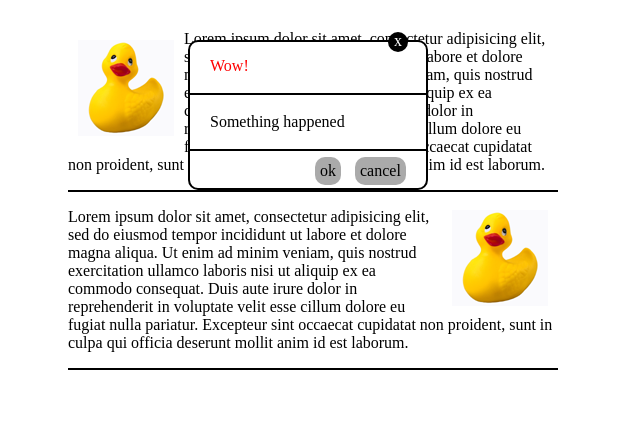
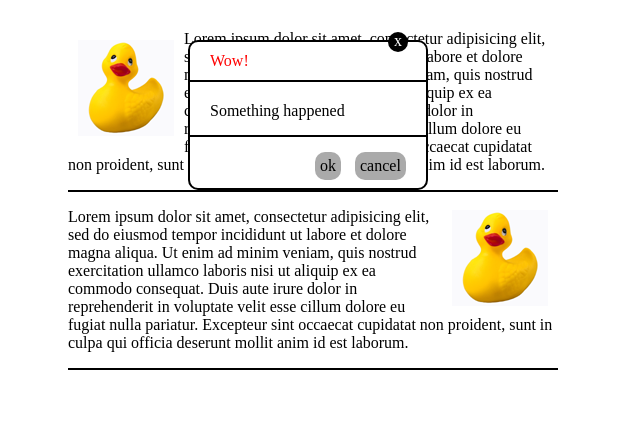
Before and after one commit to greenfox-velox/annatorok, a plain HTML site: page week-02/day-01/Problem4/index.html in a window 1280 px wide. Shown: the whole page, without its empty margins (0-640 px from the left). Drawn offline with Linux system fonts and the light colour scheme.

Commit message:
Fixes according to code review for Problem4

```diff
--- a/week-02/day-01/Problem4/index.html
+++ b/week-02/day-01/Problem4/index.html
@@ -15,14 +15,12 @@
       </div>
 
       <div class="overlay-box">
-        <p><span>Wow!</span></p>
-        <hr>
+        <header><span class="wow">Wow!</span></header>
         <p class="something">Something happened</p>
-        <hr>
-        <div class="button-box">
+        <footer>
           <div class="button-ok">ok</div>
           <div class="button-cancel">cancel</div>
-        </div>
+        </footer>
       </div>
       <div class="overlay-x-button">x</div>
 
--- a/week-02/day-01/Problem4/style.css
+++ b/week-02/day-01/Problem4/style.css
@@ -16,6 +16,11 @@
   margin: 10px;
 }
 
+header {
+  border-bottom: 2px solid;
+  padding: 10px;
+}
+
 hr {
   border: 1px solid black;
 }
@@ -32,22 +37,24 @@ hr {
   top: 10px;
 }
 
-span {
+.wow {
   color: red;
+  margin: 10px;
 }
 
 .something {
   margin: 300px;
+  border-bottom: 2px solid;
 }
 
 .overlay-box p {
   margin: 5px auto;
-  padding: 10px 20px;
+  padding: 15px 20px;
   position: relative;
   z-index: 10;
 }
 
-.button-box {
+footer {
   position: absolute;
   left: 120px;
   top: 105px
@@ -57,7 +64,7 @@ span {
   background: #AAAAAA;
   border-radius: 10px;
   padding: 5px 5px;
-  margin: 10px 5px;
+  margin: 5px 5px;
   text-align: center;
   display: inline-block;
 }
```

____

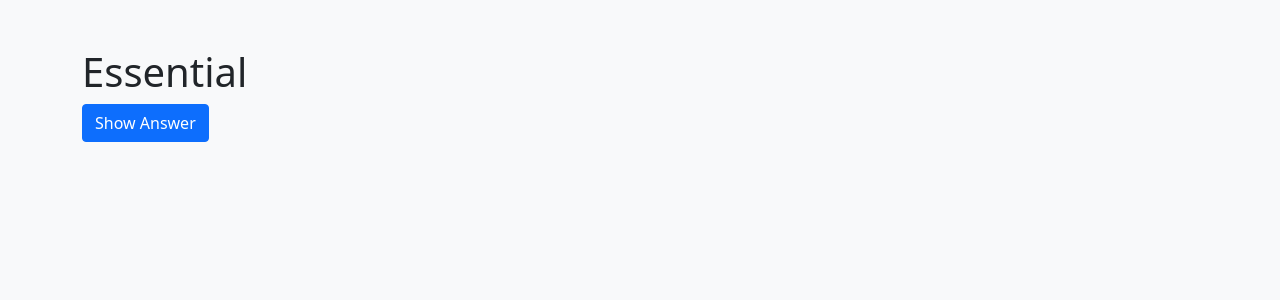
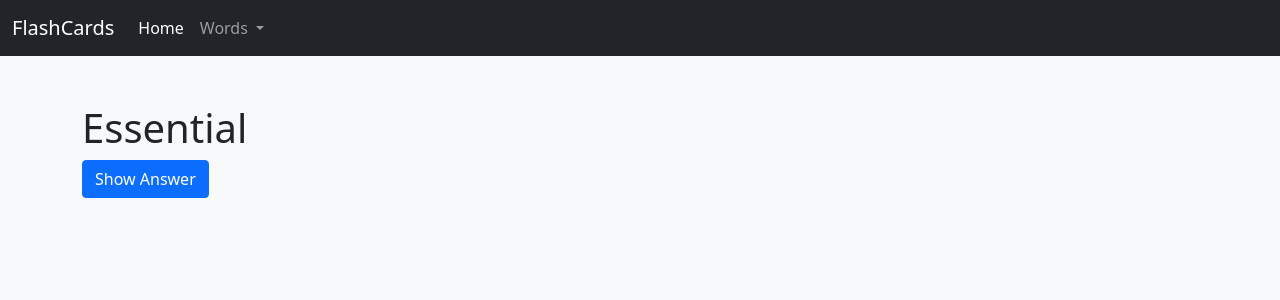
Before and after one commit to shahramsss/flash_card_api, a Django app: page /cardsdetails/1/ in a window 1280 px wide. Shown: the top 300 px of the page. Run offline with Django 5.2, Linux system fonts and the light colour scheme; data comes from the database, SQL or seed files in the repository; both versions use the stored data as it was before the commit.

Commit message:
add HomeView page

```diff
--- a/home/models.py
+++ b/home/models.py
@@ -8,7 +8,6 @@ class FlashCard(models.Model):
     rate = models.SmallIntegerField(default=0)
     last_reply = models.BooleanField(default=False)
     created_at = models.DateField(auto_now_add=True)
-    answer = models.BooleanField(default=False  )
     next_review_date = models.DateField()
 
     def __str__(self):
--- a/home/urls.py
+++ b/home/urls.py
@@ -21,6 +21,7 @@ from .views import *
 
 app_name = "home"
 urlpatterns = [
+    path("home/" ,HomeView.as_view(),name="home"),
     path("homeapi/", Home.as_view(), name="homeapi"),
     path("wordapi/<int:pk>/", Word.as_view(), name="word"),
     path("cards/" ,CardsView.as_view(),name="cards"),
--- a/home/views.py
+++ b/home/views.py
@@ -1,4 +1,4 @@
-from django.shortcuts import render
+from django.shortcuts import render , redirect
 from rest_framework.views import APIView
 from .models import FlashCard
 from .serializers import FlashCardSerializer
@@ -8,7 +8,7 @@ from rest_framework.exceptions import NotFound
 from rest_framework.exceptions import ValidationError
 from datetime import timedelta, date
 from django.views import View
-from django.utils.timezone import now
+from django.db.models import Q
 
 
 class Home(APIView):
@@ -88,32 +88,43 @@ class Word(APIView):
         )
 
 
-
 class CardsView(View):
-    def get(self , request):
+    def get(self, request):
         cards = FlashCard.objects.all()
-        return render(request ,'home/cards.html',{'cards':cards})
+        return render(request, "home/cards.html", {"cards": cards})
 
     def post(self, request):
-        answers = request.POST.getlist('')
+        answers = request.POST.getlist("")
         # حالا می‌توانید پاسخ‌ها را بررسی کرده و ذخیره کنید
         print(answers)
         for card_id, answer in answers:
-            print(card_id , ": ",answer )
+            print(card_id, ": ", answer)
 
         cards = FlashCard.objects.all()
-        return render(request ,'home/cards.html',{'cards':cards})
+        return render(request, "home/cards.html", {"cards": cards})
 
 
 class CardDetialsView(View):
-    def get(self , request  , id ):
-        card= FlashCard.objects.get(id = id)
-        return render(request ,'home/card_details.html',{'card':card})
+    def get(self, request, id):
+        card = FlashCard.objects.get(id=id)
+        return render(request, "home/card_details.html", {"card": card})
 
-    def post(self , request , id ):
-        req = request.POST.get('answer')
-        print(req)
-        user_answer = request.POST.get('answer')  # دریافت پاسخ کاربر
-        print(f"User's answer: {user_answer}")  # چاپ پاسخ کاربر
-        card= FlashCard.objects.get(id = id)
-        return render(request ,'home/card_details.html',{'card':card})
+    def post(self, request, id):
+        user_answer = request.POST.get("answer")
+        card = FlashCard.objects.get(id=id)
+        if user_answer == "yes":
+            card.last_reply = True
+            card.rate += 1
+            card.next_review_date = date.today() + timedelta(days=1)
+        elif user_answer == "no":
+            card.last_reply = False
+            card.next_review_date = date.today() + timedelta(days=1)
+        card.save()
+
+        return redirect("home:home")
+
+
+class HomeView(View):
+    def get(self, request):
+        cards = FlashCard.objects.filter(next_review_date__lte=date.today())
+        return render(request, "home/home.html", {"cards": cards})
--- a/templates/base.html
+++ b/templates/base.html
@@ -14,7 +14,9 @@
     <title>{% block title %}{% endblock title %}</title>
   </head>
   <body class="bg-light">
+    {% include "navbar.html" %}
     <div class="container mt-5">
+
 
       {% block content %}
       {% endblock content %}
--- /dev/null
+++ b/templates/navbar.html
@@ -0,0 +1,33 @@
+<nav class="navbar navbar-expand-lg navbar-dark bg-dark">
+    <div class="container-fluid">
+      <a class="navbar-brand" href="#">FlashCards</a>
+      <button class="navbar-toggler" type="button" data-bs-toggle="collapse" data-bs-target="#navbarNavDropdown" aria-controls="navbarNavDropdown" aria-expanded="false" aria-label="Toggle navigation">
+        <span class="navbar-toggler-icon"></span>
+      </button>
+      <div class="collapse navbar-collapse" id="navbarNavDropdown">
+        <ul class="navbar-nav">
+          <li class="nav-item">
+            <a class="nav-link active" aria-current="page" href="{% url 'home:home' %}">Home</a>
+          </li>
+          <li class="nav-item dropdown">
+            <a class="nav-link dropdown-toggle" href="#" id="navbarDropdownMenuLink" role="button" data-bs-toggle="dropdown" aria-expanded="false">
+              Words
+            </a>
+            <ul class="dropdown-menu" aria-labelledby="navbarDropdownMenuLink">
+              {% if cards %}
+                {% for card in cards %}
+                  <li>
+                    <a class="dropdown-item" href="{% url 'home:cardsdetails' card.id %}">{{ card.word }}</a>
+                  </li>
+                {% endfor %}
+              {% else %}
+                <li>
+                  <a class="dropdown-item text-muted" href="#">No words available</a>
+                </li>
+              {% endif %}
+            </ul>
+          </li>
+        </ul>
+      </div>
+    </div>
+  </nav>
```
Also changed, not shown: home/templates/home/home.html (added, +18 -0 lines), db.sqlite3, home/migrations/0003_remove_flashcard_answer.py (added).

____

Your goal:
Search the material above for "default". Pull out each line where it shows up.

Written response:
     rate = models.SmallIntegerField(default=0)
     last_reply = models.BooleanField(default=False)
-    answer = models.BooleanField(default=False  )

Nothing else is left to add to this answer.